A Turing Machine built using LEGO
A Turing machine is a device that manipulates symbols on a strip of tape according to a table of rules. Despite its simplicity, a Turing machine can be adapted to simulate the logic of any computer algorithm, and is particularly useful in explaining the functions of a CPU inside a computer.
The “Turing” machine was described by Alan Turing in 1936,(1) who called it an “a(utomatic)-machine”. The Turing machine is not intended as a practical computing technology, but rather as a hypothetical device representing a computing machine. Turing machines help computer scientists understand the limits of mechanical computation.
(1) Turing, A.M. (1937). On Computable Numbers, with an Application to the Entscheidungsproblem, Proceedings of the London Mathematical Society, s2-42 (1) 265. DOI: 10.1112/plms/s2-42.1.230 (scan version)
LHC Lego Model

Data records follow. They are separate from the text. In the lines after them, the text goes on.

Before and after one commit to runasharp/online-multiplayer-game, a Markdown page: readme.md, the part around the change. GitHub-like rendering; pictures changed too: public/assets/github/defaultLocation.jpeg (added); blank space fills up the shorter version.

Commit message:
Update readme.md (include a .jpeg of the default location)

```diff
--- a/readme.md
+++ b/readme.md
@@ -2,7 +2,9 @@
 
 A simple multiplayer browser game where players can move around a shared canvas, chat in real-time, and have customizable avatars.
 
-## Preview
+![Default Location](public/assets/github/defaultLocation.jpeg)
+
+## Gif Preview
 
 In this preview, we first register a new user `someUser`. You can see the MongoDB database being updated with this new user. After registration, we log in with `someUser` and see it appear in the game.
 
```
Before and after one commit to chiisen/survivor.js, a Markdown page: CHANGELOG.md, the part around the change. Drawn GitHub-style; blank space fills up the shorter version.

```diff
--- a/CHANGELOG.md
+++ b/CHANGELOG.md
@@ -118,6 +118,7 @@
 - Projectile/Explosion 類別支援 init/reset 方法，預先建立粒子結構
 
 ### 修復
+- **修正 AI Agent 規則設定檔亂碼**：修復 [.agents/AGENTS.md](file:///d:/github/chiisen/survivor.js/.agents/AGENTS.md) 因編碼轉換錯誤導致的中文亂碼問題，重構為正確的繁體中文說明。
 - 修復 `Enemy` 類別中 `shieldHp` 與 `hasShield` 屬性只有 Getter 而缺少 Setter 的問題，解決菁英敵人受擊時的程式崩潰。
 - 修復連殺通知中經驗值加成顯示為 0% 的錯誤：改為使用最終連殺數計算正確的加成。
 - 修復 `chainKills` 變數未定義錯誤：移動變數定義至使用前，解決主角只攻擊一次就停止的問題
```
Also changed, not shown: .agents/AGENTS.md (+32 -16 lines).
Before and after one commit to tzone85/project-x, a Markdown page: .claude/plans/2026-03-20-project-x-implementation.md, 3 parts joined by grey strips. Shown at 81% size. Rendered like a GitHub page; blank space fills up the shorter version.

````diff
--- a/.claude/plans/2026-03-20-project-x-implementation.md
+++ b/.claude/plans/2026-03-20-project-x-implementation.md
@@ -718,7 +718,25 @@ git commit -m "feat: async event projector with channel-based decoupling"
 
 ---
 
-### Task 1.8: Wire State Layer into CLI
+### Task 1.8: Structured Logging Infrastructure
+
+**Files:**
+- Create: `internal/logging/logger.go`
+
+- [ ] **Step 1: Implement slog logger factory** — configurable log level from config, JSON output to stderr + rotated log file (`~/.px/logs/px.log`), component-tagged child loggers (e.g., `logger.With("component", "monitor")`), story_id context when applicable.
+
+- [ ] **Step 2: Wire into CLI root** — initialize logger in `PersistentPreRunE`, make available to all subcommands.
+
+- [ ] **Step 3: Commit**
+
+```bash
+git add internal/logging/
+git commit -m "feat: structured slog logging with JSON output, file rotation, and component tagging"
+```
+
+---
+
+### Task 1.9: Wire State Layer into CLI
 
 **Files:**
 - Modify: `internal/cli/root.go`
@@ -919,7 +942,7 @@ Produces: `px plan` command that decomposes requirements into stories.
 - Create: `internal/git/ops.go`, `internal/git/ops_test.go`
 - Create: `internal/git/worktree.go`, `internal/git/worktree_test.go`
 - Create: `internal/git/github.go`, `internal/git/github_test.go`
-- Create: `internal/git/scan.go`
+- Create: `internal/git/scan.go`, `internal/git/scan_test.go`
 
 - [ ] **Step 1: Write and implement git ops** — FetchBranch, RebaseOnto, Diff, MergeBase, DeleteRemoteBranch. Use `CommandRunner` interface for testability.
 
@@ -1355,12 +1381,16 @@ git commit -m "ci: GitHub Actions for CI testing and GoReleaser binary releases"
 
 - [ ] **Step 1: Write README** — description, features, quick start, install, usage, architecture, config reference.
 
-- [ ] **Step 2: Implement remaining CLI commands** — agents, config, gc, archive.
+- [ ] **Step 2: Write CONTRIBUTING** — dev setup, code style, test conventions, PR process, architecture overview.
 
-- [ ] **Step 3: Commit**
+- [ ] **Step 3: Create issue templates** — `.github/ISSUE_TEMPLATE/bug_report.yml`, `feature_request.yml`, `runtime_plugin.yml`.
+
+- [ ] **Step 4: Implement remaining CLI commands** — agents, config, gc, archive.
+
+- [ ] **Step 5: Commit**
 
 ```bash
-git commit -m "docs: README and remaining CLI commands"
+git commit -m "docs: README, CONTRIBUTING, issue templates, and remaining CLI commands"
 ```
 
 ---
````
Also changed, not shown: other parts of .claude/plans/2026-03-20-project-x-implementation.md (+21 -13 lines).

Sascha Mehlhase, a physicist at Denmark’s Niels Bohr Institute, has created a scale replica of the ATLAS particle detector from Legos. It took Mehlhase 35 hours to construct the model. The model of the detector required 9,500 Lego bricks. The Large Hadron Collider recreation even includes a tiny Lego engineer that wonders the tunnels of the Atlas detector’s huge magnets. The piece, in total, cost $2,600.
LEGO Albert Einstein
The LEGOland park in Orlando, Florida - hosts this enormous LEGO bust of Albert Einstein. Measuring in at 20 feet tall by 10 feet wide, it took a team of 7 LEGO builders about 4 months to complete!
Family portraiot by Alan Saunders via Afarensis